• _PROBLEM_
All of the records should come back exactly as written.

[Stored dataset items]
++++++

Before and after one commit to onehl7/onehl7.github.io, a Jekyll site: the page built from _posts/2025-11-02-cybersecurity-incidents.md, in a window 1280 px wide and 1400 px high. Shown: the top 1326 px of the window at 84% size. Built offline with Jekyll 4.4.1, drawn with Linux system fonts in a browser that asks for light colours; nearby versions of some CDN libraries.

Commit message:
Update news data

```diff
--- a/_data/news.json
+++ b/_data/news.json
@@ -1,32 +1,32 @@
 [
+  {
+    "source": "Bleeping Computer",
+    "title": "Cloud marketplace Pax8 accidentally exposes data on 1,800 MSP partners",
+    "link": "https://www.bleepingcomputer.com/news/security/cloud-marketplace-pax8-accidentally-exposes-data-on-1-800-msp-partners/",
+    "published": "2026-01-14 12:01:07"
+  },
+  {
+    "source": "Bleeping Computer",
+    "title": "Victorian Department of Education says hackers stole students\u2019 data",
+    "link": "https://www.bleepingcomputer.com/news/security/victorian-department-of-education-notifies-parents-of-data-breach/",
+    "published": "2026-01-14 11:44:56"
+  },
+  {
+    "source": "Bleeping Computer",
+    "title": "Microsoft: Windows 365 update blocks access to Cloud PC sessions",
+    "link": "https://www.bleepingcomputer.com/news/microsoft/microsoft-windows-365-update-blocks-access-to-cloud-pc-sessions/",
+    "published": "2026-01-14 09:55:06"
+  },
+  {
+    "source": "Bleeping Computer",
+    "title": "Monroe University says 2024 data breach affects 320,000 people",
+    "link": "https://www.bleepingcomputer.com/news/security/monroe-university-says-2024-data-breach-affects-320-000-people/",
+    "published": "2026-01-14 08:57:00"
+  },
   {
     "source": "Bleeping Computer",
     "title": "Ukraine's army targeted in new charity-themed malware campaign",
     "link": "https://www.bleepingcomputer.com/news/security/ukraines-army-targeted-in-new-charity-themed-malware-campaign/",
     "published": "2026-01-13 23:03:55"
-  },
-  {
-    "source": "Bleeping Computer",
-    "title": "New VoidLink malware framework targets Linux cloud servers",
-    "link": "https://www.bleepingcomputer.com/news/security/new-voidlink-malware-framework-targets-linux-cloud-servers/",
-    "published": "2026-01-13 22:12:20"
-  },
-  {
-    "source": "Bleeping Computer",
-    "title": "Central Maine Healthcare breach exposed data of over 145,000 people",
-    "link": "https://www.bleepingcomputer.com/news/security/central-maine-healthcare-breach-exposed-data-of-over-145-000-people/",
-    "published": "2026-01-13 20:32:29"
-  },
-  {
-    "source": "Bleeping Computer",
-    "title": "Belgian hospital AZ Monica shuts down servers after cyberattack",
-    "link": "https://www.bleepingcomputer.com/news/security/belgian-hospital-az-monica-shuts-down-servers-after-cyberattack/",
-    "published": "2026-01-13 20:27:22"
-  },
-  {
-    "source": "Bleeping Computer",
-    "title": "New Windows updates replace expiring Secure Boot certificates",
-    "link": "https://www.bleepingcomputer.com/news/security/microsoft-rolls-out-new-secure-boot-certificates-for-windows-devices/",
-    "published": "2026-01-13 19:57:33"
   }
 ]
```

++++++

• _TASK OUTPUT_
Before and after one commit to onehl7/onehl7.github.io, a Jekyll site: the page built from _posts/2025-11-02-cybersecurity-incidents.md, in a window 1280 px wide and 1400 px high. Shown: the top 1326 px of the window at 84% size. Built offline with Jekyll 4.4.1, drawn with Linux system fonts in a browser that asks for light colours; nearby versions of some CDN libraries.

Commit message:
Update news data

```diff
--- a/_data/news.json
+++ b/_data/news.json
@@ -1,32 +1,32 @@
 [
+  {
+    "source": "Bleeping Computer",
+    "title": "Cloud marketplace Pax8 accidentally exposes data on 1,800 MSP partners",
+    "link": "https://www.bleepingcomputer.com/news/security/cloud-marketplace-pax8-accidentally-exposes-data-on-1-800-msp-partners/",
+    "published": "2026-01-14 12:01:07"
+  },
+  {
+    "source": "Bleeping Computer",
+    "title": "Victorian Department of Education says hackers stole students\u2019 data",
+    "link": "https://www.bleepingcomputer.com/news/security/victorian-department-of-education-notifies-parents-of-data-breach/",
+    "published": "2026-01-14 11:44:56"
+  },
+  {
+    "source": "Bleeping Computer",
+    "title": "Microsoft: Windows 365 update blocks access to Cloud PC sessions",
+    "link": "https://www.bleepingcomputer.com/news/microsoft/microsoft-windows-365-update-blocks-access-to-cloud-pc-sessions/",
+    "published": "2026-01-14 09:55:06"
+  },
+  {
+    "source": "Bleeping Computer",
+    "title": "Monroe University says 2024 data breach affects 320,000 people",
+    "link": "https://www.bleepingcomputer.com/news/security/monroe-university-says-2024-data-breach-affects-320-000-people/",
+    "published": "2026-01-14 08:57:00"
+  },
   {
     "source": "Bleeping Computer",
     "title": "Ukraine's army targeted in new charity-themed malware campaign",
     "link": "https://www.bleepingcomputer.com/news/security/ukraines-army-targeted-in-new-charity-themed-malware-campaign/",
     "published": "2026-01-13 23:03:55"
-  },
-  {
-    "source": "Bleeping Computer",
-    "title": "New VoidLink malware framework targets Linux cloud servers",
-    "link": "https://www.bleepingcomputer.com/news/security/new-voidlink-malware-framework-targets-linux-cloud-servers/",
-    "published": "2026-01-13 22:12:20"
-  },
-  {
-    "source": "Bleeping Computer",
-    "title": "Central Maine Healthcare breach exposed data of over 145,000 people",
-    "link": "https://www.bleepingcomputer.com/news/security/central-maine-healthcare-breach-exposed-data-of-over-145-000-people/",
-    "published": "2026-01-13 20:32:29"
-  },
-  {
-    "source": "Bleeping Computer",
-    "title": "Belgian hospital AZ Monica shuts down servers after cyberattack",
-    "link": "https://www.bleepingcomputer.com/news/security/belgian-hospital-az-monica-shuts-down-servers-after-cyberattack/",
-    "published": "2026-01-13 20:27:22"
-  },
-  {
-    "source": "Bleeping Computer",
-    "title": "New Windows updates replace expiring Secure Boot certificates",
-    "link": "https://www.bleepingcomputer.com/news/security/microsoft-rolls-out-new-secure-boot-certificates-for-windows-devices/",
-    "published": "2026-01-13 19:57:33"
   }
 ]
```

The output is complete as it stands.